The Livestock and Irrigation Value Chains for Ethiopian Smallholders (LIVES) project team in Amhara demonstrated onion seed production practices in Kalu District of South Wollo zone. The yield from the demonstration plots showed onion seed production is more lucrative than onion bulb production.
Farmer training centres (FTCs) have been designed and used to improve agricultural extension services delivery in many developing countries. Ethiopia is promoting the FTC approach with the hope of improving the reach and effectiveness of agricultural extension and the participation of farmers in technology development.
This story is about a couple, Bizunesh Abu (30) and Wendu Gutema (40), living in Mojo town, Oromia who started dairy farming and fattening of bulls calves after attending a short-term training on business entrepreneurship.
Butter is a delicious and popular dairy product in Ethiopia. Improving churning efficiency and time are key considerations in the whole dairy business. To improve butter churning by local farmers/dairy processors, the LIVES project tested a manual plastic churn used for small-scale processing in Europe. The device was compared with the traditional clay pout churn in SNNP, Oromia and Tigray regions.
Traditional is not synonymous to backward. Traditional ways of agricultural production and processing may have to be modernized through introduction of modern technologies. Yet, modern technologies need to beat the traditional ones to be adopted. A technology in point is the age-old traditional butter churn in Ethiopia.

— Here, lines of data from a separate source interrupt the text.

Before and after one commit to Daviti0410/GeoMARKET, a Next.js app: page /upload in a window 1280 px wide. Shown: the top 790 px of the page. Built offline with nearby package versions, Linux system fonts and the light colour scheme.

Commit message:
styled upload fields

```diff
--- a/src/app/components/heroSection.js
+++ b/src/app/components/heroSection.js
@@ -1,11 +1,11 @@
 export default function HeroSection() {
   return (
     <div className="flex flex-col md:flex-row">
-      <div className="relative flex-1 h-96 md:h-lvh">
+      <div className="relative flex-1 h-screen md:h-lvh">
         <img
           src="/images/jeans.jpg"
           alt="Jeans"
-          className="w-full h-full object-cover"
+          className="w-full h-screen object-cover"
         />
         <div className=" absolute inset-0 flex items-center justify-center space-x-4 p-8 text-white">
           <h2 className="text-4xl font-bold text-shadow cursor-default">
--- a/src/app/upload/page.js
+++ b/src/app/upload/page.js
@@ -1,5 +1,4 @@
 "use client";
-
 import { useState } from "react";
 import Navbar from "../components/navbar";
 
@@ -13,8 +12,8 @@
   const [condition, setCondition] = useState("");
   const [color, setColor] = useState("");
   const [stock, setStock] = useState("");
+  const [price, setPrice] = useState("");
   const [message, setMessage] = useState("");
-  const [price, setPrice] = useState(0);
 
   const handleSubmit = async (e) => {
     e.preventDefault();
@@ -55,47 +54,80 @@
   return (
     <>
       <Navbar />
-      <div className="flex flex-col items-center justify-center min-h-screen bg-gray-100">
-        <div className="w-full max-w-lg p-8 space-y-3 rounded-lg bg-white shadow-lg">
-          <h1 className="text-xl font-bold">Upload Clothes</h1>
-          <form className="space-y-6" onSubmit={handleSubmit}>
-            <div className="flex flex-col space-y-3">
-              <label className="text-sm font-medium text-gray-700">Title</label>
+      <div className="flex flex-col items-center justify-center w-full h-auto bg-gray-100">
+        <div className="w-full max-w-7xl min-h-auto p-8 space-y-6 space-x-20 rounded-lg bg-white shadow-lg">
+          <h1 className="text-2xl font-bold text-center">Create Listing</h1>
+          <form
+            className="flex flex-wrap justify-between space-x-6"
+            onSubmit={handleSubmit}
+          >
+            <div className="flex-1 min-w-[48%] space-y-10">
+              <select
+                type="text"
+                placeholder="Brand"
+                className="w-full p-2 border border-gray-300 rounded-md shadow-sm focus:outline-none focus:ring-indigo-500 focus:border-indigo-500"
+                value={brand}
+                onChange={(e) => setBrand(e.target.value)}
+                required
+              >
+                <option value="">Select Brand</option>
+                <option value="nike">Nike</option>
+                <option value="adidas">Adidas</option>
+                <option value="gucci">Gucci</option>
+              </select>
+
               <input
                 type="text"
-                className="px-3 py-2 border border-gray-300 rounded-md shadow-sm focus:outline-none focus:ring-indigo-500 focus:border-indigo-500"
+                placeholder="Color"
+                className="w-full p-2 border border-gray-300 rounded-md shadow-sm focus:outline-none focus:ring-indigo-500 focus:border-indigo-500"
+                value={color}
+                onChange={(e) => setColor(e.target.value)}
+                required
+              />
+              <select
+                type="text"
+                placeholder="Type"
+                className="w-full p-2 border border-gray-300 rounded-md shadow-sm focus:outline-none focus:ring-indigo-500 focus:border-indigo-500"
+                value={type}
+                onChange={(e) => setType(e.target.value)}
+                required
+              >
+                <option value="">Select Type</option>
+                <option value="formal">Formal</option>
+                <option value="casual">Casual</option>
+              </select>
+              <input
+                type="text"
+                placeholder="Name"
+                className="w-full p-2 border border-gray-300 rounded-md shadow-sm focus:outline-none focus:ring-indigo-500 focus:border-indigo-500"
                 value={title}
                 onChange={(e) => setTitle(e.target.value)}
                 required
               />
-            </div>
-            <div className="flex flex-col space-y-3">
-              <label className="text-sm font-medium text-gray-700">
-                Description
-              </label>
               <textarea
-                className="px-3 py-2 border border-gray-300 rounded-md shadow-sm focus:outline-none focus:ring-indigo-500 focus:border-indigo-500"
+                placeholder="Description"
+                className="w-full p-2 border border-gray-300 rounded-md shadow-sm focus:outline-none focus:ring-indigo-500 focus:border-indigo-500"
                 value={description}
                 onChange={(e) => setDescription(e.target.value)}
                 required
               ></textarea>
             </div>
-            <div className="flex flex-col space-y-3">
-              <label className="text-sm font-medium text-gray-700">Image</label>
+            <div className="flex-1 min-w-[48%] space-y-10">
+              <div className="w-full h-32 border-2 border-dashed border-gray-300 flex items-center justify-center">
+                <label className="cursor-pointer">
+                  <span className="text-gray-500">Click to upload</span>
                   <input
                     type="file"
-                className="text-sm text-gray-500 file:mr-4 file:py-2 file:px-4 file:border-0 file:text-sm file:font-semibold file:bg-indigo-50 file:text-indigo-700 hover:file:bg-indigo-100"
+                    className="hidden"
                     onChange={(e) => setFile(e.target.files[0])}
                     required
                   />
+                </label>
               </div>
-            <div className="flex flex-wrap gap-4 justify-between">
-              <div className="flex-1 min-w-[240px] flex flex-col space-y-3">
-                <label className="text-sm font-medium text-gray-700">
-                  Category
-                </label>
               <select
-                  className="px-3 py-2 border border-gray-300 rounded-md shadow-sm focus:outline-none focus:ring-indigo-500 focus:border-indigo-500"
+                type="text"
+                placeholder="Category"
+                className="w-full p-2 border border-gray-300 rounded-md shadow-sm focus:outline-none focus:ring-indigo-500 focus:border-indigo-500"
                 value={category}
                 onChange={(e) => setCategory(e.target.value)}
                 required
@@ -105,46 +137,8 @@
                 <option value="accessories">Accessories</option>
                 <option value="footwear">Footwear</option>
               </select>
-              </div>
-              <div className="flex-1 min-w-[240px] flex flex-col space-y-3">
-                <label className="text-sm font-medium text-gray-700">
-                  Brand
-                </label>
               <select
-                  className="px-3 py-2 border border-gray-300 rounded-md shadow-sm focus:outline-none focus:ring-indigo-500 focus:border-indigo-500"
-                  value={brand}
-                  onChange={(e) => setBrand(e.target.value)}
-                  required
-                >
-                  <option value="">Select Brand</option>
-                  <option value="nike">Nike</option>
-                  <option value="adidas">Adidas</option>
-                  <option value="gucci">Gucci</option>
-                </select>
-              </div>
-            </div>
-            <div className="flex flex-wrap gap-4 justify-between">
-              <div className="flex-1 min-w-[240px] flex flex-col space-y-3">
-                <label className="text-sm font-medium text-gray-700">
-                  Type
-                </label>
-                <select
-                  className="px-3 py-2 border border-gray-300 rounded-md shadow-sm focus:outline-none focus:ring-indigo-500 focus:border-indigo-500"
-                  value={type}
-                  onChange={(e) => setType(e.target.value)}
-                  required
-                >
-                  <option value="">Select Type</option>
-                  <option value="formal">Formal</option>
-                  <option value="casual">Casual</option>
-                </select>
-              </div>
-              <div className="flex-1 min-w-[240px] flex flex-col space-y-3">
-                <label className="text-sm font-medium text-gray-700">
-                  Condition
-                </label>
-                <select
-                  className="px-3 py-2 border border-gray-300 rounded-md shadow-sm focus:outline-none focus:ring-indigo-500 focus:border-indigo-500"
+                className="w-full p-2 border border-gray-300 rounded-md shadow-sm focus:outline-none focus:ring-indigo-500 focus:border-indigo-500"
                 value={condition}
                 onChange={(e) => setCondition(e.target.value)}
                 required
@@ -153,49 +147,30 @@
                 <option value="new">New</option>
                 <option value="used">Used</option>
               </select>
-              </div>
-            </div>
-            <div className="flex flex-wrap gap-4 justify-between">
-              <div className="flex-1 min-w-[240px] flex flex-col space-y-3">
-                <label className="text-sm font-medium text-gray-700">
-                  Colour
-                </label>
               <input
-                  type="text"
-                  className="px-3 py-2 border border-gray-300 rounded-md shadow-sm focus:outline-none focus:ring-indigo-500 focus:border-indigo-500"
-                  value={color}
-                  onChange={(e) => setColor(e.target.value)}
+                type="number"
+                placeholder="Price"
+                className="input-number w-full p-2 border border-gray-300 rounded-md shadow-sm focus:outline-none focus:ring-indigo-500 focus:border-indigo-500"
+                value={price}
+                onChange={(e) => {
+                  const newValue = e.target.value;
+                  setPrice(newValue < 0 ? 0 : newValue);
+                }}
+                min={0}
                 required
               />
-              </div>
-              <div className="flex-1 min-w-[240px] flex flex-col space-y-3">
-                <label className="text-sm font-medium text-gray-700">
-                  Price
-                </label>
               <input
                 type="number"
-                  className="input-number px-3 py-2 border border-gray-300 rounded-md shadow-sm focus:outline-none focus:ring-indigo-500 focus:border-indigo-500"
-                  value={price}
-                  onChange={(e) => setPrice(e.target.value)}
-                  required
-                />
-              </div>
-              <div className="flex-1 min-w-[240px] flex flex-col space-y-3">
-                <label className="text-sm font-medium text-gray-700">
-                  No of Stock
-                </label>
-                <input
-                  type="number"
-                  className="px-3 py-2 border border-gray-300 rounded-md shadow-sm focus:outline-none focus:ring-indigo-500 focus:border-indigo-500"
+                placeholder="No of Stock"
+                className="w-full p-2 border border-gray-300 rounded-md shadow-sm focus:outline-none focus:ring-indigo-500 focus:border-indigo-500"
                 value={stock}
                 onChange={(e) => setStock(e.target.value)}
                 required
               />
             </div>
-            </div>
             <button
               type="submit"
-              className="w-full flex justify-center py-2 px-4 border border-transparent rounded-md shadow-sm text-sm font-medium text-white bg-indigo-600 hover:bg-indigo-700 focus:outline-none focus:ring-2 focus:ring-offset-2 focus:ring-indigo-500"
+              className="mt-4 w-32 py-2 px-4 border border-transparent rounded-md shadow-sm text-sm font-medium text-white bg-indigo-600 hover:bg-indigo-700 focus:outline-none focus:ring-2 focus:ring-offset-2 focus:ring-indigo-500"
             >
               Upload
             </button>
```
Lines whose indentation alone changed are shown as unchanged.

The Oromia Agricultural Research Institute (OARI) inaugurated its new headquarters on 8 February 2015. The building houses a food science laboratory, conference centre, library, training rooms and several offices. High-level government officials including Muktar Kedir, the Oromia regional president, state ministers and directors of federal and regional research institutes attended the event. About 500 guests including researchers, development practitioners, NGOs staff, farmers and extension professionals attended the inauguration ceremony.
The LIVES project is testing different training approaches and methods such as couples training, mixed-participant training, coaching and mentoring, direct training and training of trainers (ToT). This blog story shares preliminary observations on potential advantages and disadvantages of a mixed-participant training approach used in LIVES.